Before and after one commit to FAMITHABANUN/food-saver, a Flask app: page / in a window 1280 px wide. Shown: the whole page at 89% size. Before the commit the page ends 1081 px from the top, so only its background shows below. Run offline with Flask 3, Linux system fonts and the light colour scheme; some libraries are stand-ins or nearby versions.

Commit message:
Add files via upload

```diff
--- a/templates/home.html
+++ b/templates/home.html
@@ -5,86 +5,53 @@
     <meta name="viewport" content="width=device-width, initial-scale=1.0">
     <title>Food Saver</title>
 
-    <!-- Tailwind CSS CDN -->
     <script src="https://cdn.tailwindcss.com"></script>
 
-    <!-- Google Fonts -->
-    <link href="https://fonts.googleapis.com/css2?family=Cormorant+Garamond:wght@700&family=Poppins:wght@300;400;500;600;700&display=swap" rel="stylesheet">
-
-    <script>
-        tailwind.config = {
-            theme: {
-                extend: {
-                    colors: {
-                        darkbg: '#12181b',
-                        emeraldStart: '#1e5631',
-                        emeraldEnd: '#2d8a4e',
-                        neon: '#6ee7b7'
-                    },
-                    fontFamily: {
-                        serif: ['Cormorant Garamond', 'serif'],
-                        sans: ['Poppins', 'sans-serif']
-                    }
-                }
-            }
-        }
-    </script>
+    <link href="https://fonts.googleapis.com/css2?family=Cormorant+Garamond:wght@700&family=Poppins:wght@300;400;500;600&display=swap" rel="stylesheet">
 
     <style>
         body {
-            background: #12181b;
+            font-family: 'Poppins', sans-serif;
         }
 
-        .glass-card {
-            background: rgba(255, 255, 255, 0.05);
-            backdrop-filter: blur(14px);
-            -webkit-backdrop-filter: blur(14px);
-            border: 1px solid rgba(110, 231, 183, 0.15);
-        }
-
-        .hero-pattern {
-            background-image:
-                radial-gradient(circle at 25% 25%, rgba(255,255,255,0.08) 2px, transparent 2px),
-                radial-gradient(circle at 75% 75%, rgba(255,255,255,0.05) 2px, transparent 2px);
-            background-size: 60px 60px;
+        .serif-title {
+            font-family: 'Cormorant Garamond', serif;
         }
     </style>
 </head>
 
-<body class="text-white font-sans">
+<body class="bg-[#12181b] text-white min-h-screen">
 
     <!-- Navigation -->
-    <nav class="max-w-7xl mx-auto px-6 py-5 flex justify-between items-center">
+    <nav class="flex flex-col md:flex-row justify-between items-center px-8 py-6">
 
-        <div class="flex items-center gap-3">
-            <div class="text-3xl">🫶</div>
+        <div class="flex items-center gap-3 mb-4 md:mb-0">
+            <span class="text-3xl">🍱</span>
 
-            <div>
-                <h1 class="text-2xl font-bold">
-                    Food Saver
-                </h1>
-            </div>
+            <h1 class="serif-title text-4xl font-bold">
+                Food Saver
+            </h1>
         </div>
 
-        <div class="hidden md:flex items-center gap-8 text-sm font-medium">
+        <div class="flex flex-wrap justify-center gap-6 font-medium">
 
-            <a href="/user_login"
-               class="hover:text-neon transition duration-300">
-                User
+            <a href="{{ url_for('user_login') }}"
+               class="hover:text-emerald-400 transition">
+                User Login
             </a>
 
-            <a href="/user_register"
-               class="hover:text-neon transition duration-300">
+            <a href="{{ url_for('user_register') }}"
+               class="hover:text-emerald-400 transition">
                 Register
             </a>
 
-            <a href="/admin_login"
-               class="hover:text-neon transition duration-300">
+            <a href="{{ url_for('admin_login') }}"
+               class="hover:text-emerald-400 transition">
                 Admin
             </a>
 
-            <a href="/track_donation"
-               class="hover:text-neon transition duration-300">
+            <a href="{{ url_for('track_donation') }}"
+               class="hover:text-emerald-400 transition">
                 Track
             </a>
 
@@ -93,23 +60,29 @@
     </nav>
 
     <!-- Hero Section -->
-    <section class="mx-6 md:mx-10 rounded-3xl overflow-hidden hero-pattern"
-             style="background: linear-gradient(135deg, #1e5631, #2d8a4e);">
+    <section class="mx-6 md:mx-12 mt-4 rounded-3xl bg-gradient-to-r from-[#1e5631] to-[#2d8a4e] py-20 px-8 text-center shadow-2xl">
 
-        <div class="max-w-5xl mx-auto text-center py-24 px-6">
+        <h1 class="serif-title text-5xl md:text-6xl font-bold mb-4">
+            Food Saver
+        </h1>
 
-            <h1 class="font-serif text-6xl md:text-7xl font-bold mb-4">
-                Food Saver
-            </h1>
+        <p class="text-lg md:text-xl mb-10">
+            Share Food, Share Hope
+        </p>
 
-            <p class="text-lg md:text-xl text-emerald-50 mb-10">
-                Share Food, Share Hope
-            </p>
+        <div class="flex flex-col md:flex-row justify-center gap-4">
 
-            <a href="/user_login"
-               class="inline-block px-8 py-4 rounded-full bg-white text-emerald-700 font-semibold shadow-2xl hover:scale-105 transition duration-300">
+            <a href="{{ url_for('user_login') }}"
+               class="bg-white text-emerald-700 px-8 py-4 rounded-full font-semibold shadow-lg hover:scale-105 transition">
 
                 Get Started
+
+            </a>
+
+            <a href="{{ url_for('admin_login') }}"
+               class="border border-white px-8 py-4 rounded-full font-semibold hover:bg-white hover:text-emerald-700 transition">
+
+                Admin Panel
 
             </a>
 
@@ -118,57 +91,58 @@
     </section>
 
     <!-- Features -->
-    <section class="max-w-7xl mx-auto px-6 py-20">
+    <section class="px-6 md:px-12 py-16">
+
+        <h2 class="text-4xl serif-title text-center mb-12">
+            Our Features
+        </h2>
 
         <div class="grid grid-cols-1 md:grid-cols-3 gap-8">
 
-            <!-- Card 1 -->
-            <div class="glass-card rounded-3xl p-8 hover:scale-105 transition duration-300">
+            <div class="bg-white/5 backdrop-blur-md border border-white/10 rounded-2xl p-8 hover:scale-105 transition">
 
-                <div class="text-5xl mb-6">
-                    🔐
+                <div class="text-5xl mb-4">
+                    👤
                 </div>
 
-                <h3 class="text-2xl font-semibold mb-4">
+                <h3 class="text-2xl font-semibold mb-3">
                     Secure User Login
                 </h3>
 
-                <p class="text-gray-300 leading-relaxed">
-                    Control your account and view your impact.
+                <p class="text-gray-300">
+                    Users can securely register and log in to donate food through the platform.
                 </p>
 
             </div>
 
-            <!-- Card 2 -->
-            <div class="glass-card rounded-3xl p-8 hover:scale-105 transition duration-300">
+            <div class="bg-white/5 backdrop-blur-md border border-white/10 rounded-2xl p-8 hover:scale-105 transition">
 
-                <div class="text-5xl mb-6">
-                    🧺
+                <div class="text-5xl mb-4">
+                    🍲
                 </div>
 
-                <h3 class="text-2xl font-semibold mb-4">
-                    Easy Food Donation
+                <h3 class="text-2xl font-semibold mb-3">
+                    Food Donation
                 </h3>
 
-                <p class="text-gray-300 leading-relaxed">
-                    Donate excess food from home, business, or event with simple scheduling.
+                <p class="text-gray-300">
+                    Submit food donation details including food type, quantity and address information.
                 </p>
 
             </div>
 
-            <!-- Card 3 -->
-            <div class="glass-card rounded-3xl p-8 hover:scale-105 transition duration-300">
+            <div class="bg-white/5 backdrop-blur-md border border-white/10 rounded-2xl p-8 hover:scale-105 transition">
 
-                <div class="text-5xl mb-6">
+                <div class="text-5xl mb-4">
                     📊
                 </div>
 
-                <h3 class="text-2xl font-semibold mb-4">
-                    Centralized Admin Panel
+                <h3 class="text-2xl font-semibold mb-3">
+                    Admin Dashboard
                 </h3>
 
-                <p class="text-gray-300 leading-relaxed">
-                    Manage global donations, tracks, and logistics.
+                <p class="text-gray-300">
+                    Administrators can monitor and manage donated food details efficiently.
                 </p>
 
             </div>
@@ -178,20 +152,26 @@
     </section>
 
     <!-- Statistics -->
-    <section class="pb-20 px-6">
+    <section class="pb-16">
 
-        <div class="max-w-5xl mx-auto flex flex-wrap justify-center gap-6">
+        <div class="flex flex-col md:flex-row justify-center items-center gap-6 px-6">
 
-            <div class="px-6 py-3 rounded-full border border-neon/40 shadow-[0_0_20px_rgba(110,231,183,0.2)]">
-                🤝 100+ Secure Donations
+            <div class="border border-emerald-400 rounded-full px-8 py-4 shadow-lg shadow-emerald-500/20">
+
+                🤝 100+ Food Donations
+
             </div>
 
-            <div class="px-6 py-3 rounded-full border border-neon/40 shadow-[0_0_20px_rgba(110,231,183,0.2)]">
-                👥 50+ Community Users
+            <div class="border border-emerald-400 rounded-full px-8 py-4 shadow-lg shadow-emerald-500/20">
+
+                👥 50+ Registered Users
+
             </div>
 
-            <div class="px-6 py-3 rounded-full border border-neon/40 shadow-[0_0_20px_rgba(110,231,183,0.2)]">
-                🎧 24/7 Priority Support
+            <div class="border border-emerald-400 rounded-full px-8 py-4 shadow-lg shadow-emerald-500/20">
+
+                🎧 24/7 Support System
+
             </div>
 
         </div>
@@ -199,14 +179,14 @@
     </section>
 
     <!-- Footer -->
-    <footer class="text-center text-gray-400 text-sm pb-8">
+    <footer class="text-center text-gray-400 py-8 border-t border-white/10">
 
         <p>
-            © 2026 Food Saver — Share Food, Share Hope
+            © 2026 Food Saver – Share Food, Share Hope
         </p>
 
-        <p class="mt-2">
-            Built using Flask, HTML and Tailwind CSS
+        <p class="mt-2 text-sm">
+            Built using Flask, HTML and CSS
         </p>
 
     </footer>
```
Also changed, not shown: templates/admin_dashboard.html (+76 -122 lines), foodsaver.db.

◇ ◇ ◇

• _Problem statement_: Scan the listing for the string "title". Copy each line that has it.

• _Exercise response_:
     <title>Food Saver</title>
+        .serif-title {
+            <h1 class="serif-title text-4xl font-bold">
+        <h1 class="serif-title text-5xl md:text-6xl font-bold mb-4">
+        <h2 class="text-4xl serif-title text-center mb-12">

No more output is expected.